[[ DATA RECORDS, beginning ]]

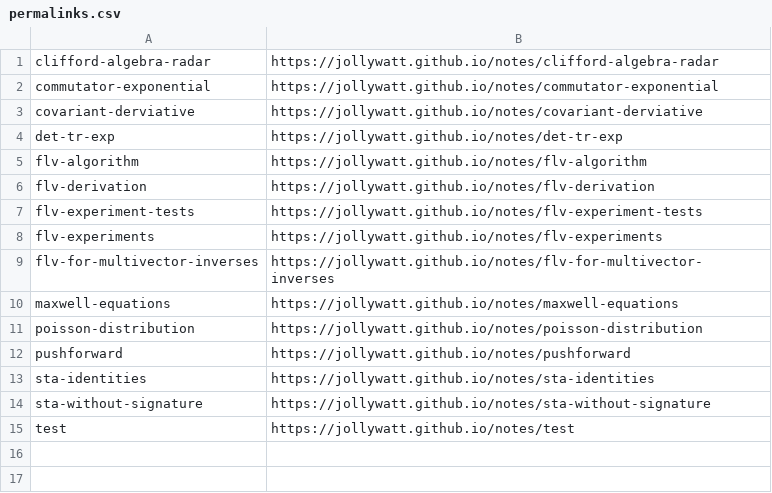
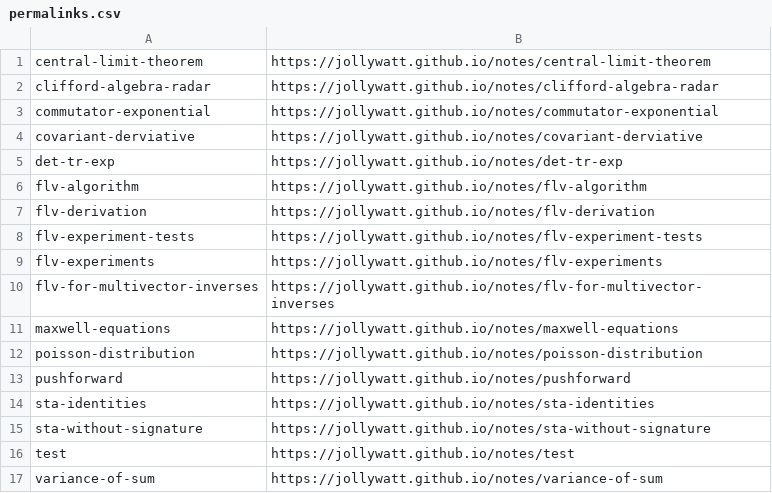
Before and after one commit to Jollywatt/notes, a CSV file: src/typst-template/permalinks.csv, drawn as a sheet.

Commit message:
add central limit theorem and stats notes

```diff
--- a/src/typst-template/permalinks.csv
+++ b/src/typst-template/permalinks.csv
@@ -1 +1,2 @@
+central-limit-theorem,https://jollywatt.github.io/notes/central-limit-theorem
 clifford-algebra-radar,https://jollywatt.github.io/notes/clifford-algebra-radar
@@ -15 +16,2 @@ sta-without-signature,https://jollywatt.github.io/notes/sta-without-signature
 test,https://jollywatt.github.io/notes/test
+variance-of-sum,https://jollywatt.github.io/notes/variance-of-sum
```
Also changed, not shown: 4 other files.
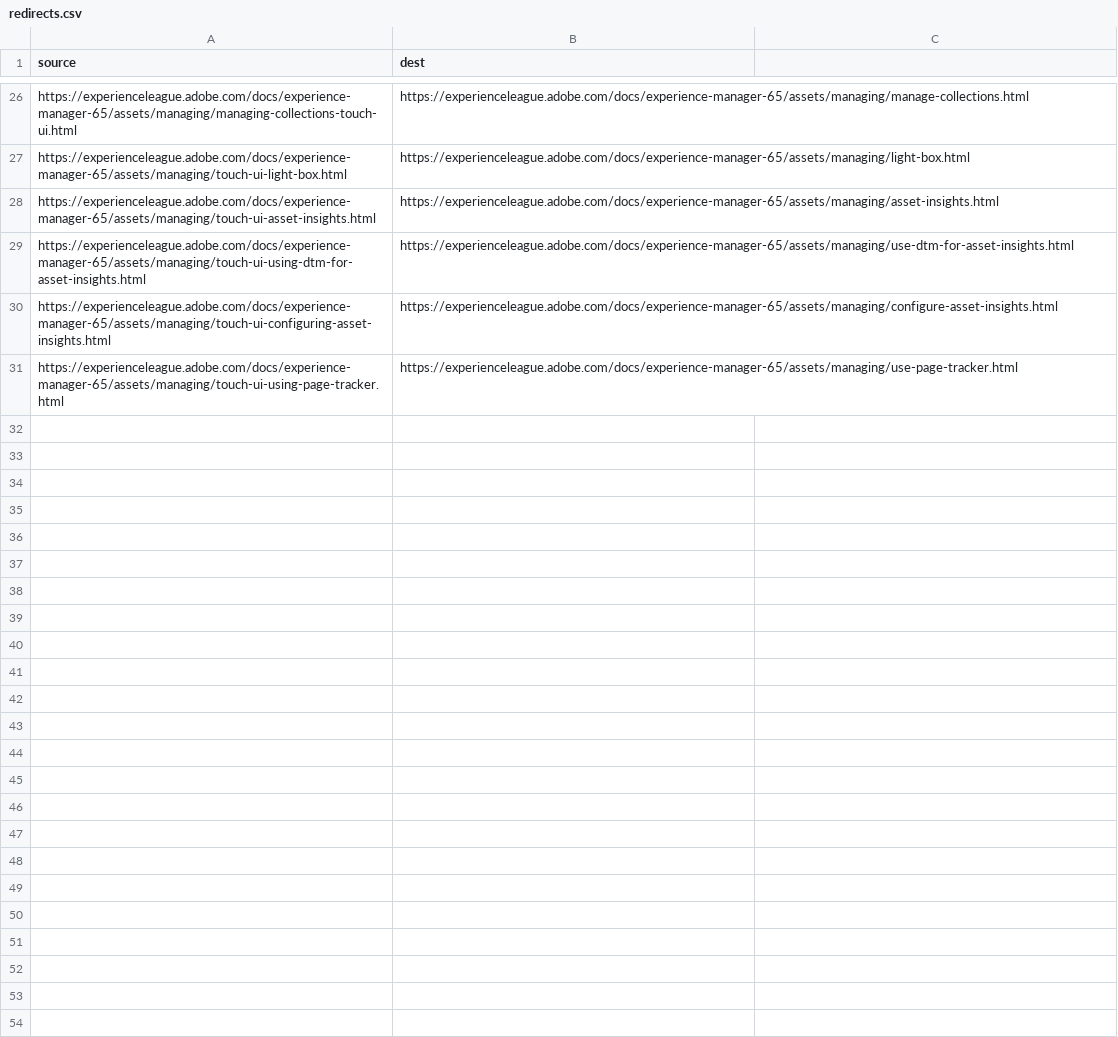
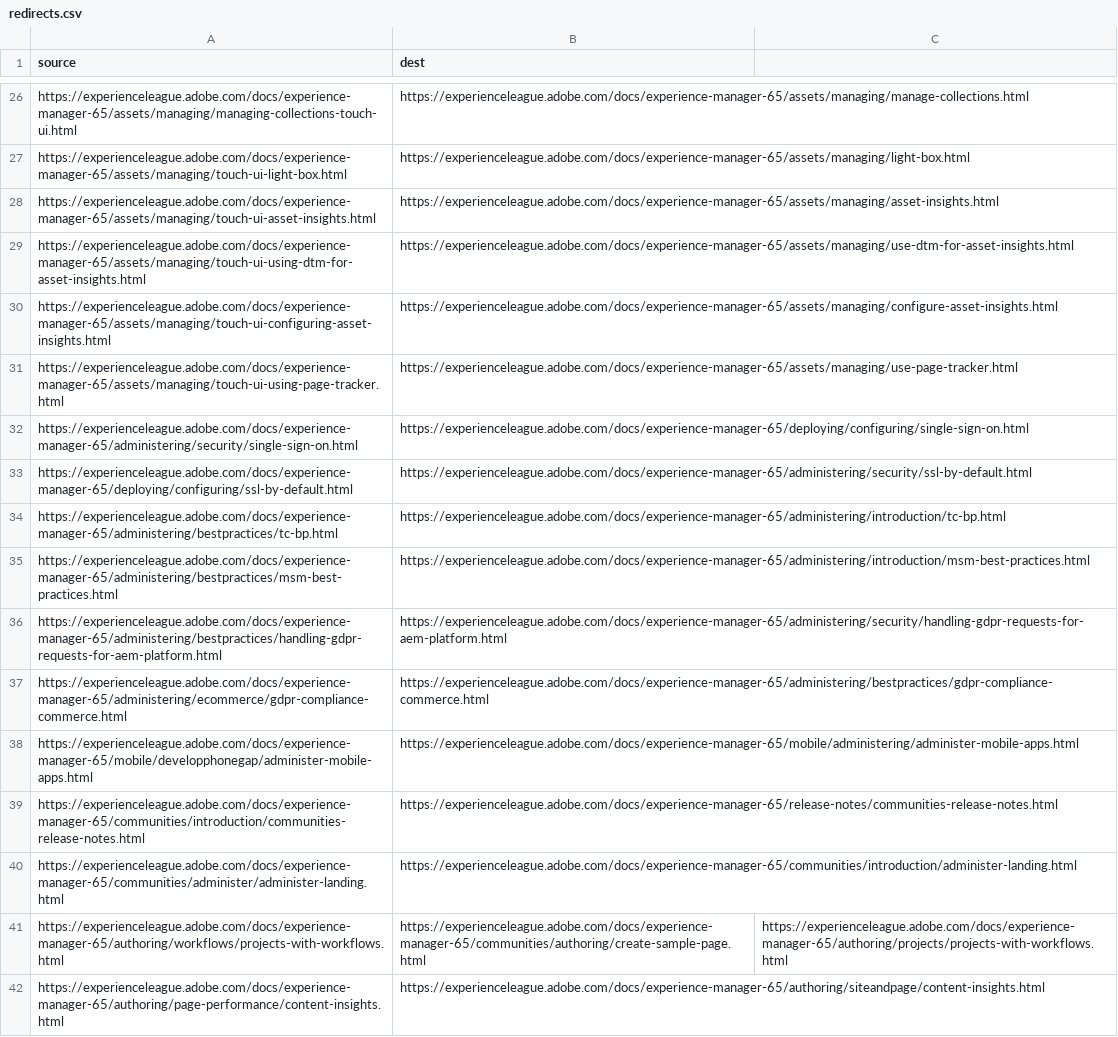
Before and after one commit to AdobeDocs/experience-manager-65.en, a CSV file: redirects.csv, drawn as a sheet; only a part is shown, gaps mark what is left out; the diff covers the shown part only; the diff names each change by its address in the sheet, - before the commit and + after, or states it on an @@ line.

```diff
--- a/redirects.csv
+++ b/redirects.csv
+row 32: https://experienceleague.adobe.com/docs/experience-manager-65/administering/security/single-sign-on.html | https://experienceleague.adobe.com/docs/experience-manager-65/deploying/configuring/single-sign-on.html
+row 33: https://experienceleague.adobe.com/docs/experience-manager-65/deploying/configuring/ssl-by-default.html | https://experienceleague.adobe.com/docs/experience-manager-65/administering/security/ssl-by-default.html
+row 34: https://experienceleague.adobe.com/docs/experience-manager-65/administering/bestpractices/tc-bp.html | https://experienceleague.adobe.com/docs/experience-manager-65/administering/introduction/tc-bp.html
+row 35: https://experienceleague.adobe.com/docs/experience-manager-65/administering/bestpractices/msm-best-practices.html | https://experienceleague.adobe.com/docs/experience-manager-65/administering/introduction/msm-best-practices.html
+row 36: https://experienceleague.adobe.com/docs/experience-manager-65/administering/bestpractices/handling-gdpr-requests-for-aem-platform.html | https://experienceleague.adobe.com/docs/experience-manager-65/administering/security/handling-gdpr-requests-for-aem-platform.html
+row 37: https://experienceleague.adobe.com/docs/experience-manager-65/administering/ecommerce/gdpr-compliance-commerce.html | https://experienceleague.adobe.com/docs/experience-manager-65/administering/bestpractices/gdpr-compliance-commerce.html
+row 38: https://experienceleague.adobe.com/docs/experience-manager-65/mobile/developphonegap/administer-mobile-apps.html | https://experienceleague.adobe.com/docs/experience-manager-65/mobile/administering/administer-mobile-apps.html
+row 39: https://experienceleague.adobe.com/docs/experience-manager-65/communities/introduction/communities-release-notes.html | https://experienceleague.adobe.com/docs/experience-manager-65/release-notes/communities-release-notes.html
+row 40: https://experienceleague.adobe.com/docs/experience-manager-65/communities/administer/administer-landing.html | https://experienceleague.adobe.com/docs/experience-manager-65/communities/introduction/administer-landing.html
+row 41: https://experienceleague.adobe.com/docs/experience-manager-65/authoring/workflows/projects-with-workflows.html | https://experienceleague.adobe.com/docs/experience-manager-65/communities/authoring/create-sample-page.html | https://experienceleague.adobe.com/docs/experience-manager-65/authoring/projects/projects-with-workflows.html
+row 42: https://experienceleague.adobe.com/docs/experience-manager-65/authoring/page-performance/content-insights.html | https://experienceleague.adobe.com/docs/experience-manager-65/authoring/siteandpage/content-insights.html
```
Also changed, not shown: 11 added rows elsewhere in this file, 6 other files.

[[ DATA RECORDS, end ]]

DIRECTIONS: Report each line above containing the string "introduction".

RESPONSE FOR THIS EXERCISE:
+row 34: https://experienceleague.adobe.com/docs/experience-manager-65/administering/bestpractices/tc-bp.html | https://experienceleague.adobe.com/docs/experience-manager-65/administering/introduction/tc-bp.html
+row 35: https://experienceleague.adobe.com/docs/experience-manager-65/administering/bestpractices/msm-best-practices.html | https://experienceleague.adobe.com/docs/experience-manager-65/administering/introduction/msm-best-practices.html
+row 39: https://experienceleague.adobe.com/docs/experience-manager-65/communities/introduction/communities-release-notes.html | https://experienceleague.adobe.com/docs/experience-manager-65/release-notes/communities-release-notes.html
+row 40: https://experienceleague.adobe.com/docs/experience-manager-65/communities/administer/administer-landing.html | https://experienceleague.adobe.com/docs/experience-manager-65/communities/introduction/administer-landing.html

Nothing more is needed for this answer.